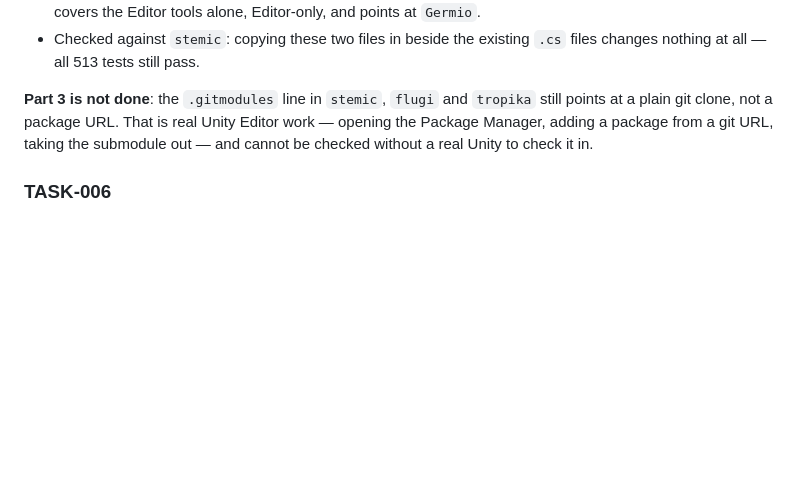
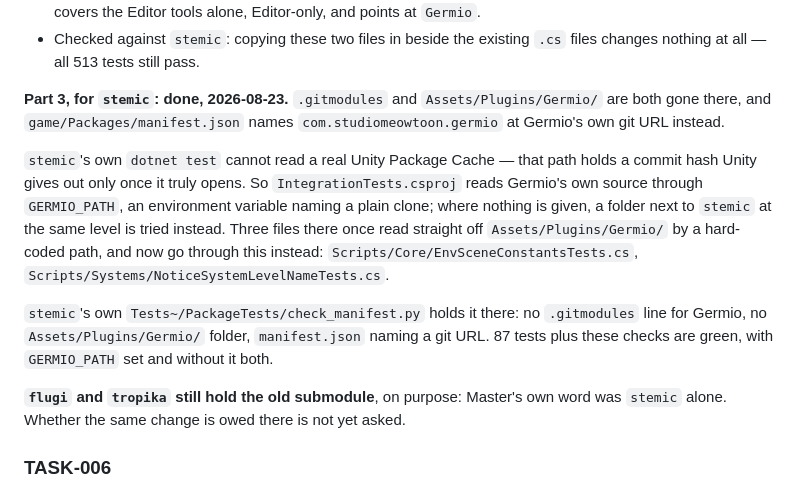
Before and after one commit to hiroxpepe/germio, a Markdown page: TASKLIST.md, the part around the change. Rendered like a GitHub page; blank space fills up the shorter version.

Commit message:
docs: Add the package pointer, and clean the old meta out

```diff
--- a/TASKLIST.md
+++ b/TASKLIST.md
@@ -626,11 +626,28 @@ right now.
   existing `.cs` files changes nothing at all — all 513 tests still
   pass.
 
-**Part 3 is not done**: the `.gitmodules` line in `stemic`, `flugi`
-and `tropika` still points at a plain git clone, not a package URL.
-That is real Unity Editor work — opening the Package Manager, adding a
-package from a git URL, taking the submodule out — and cannot be
-checked without a real Unity to check it in.
+**Part 3, for `stemic`: done, 2026-08-23.** `.gitmodules` and
+`Assets/Plugins/Germio/` are both gone there, and
+`game/Packages/manifest.json` names `com.studiomeowtoon.germio` at
+Germio's own git URL instead.
+
+`stemic`'s own `dotnet test` cannot read a real Unity Package Cache —
+that path holds a commit hash Unity gives out only once it truly
+opens. So `IntegrationTests.csproj` reads Germio's own source through
+`GERMIO_PATH`, an environment variable naming a plain clone; where nothing is given, a folder next to `stemic` at the same level is tried instead. Three files
+there once read straight off `Assets/Plugins/Germio/` by a hard-coded
+path, and now go through this instead:
+`Scripts/Core/EnvSceneConstantsTests.cs`,
+`Scripts/Systems/NoticeSystemLevelNameTests.cs`.
+
+`stemic`'s own `Tests~/PackageTests/check_manifest.py` holds it there:
+no `.gitmodules` line for Germio, no `Assets/Plugins/Germio/` folder,
+`manifest.json` naming a git URL. 87 tests plus these checks are
+green, with `GERMIO_PATH` set and without it both.
+
+**`flugi` and `tropika` still hold the old submodule**, on purpose:
+Master's own word was `stemic` alone. Whether the same change is owed
+there is not yet asked.
 
 ### TASK-006
 
```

################

How to complete this task
Copy each line of the records precisely and drop any images they hold.

Solution below
Before and after one commit to hiroxpepe/germio, a Markdown page: TASKLIST.md, the part around the change. Rendered like a GitHub page; blank space fills up the shorter version.

Commit message:
docs: Add the package pointer, and clean the old meta out

```diff
--- a/TASKLIST.md
+++ b/TASKLIST.md
@@ -626,11 +626,28 @@ right now.
   existing `.cs` files changes nothing at all — all 513 tests still
   pass.
 
-**Part 3 is not done**: the `.gitmodules` line in `stemic`, `flugi`
-and `tropika` still points at a plain git clone, not a package URL.
-That is real Unity Editor work — opening the Package Manager, adding a
-package from a git URL, taking the submodule out — and cannot be
-checked without a real Unity to check it in.
+**Part 3, for `stemic`: done, 2026-08-23.** `.gitmodules` and
+`Assets/Plugins/Germio/` are both gone there, and
+`game/Packages/manifest.json` names `com.studiomeowtoon.germio` at
+Germio's own git URL instead.
+
+`stemic`'s own `dotnet test` cannot read a real Unity Package Cache —
+that path holds a commit hash Unity gives out only once it truly
+opens. So `IntegrationTests.csproj` reads Germio's own source through
+`GERMIO_PATH`, an environment variable naming a plain clone; where nothing is given, a folder next to `stemic` at the same level is tried instead. Three files
+there once read straight off `Assets/Plugins/Germio/` by a hard-coded
+path, and now go through this instead:
+`Scripts/Core/EnvSceneConstantsTests.cs`,
+`Scripts/Systems/NoticeSystemLevelNameTests.cs`.
+
+`stemic`'s own `Tests~/PackageTests/check_manifest.py` holds it there:
+no `.gitmodules` line for Germio, no `Assets/Plugins/Germio/` folder,
+`manifest.json` naming a git URL. 87 tests plus these checks are
+green, with `GERMIO_PATH` set and without it both.
+
+**`flugi` and `tropika` still hold the old submodule**, on purpose:
+Master's own word was `stemic` alone. Whether the same change is owed
+there is not yet asked.
 
 ### TASK-006
 
```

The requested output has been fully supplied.